Change detection data:
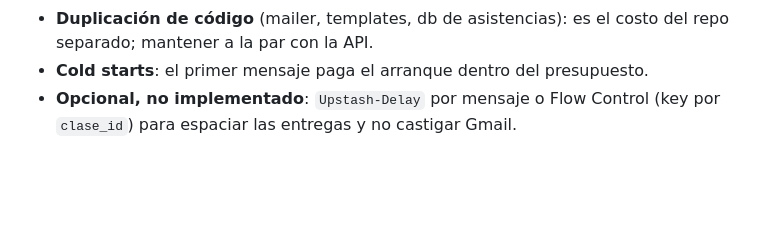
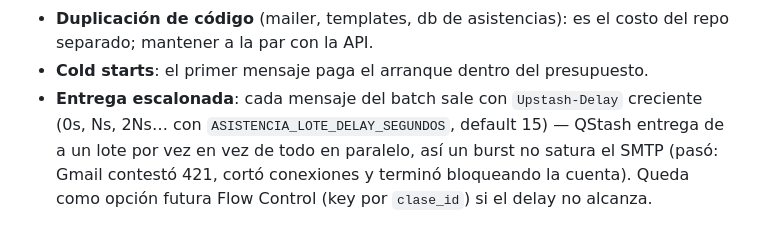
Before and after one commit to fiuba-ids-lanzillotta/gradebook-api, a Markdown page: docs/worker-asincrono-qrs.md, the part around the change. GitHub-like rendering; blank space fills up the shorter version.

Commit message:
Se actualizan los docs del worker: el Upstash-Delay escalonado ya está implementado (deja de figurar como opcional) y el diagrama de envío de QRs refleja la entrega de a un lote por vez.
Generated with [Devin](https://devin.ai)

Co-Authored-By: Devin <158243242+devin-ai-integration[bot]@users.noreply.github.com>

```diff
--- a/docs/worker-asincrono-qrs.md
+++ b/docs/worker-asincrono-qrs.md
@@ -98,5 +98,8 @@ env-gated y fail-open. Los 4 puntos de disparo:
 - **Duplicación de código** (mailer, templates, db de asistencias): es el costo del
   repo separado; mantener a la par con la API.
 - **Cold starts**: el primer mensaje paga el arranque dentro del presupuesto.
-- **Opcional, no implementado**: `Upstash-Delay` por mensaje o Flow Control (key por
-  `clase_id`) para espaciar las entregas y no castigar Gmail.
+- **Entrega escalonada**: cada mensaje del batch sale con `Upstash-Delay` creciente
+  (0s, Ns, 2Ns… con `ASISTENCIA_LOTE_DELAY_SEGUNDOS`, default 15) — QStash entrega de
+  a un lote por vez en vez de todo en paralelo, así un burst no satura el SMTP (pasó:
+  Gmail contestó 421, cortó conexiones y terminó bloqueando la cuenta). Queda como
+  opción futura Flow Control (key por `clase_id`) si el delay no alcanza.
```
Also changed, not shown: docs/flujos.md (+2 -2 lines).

EXERCISE DESCRIPTION:
Could the entries above be returned verbatim, with no pictures included?

TASK OUTPUT:
Before and after one commit to fiuba-ids-lanzillotta/gradebook-api, a Markdown page: docs/worker-asincrono-qrs.md, the part around the change. GitHub-like rendering; blank space fills up the shorter version.

Commit message:
Se actualizan los docs del worker: el Upstash-Delay escalonado ya está implementado (deja de figurar como opcional) y el diagrama de envío de QRs refleja la entrega de a un lote por vez.
Generated with [Devin](https://devin.ai)

Co-Authored-By: Devin <158243242+devin-ai-integration[bot]@users.noreply.github.com>

```diff
--- a/docs/worker-asincrono-qrs.md
+++ b/docs/worker-asincrono-qrs.md
@@ -98,5 +98,8 @@ env-gated y fail-open. Los 4 puntos de disparo:
 - **Duplicación de código** (mailer, templates, db de asistencias): es el costo del
   repo separado; mantener a la par con la API.
 - **Cold starts**: el primer mensaje paga el arranque dentro del presupuesto.
-- **Opcional, no implementado**: `Upstash-Delay` por mensaje o Flow Control (key por
-  `clase_id`) para espaciar las entregas y no castigar Gmail.
+- **Entrega escalonada**: cada mensaje del batch sale con `Upstash-Delay` creciente
+  (0s, Ns, 2Ns… con `ASISTENCIA_LOTE_DELAY_SEGUNDOS`, default 15) — QStash entrega de
+  a un lote por vez en vez de todo en paralelo, así un burst no satura el SMTP (pasó:
+  Gmail contestó 421, cortó conexiones y terminó bloqueando la cuenta). Queda como
+  opción futura Flow Control (key por `clase_id`) si el delay no alcanza.
```
Also changed, not shown: docs/flujos.md (+2 -2 lines).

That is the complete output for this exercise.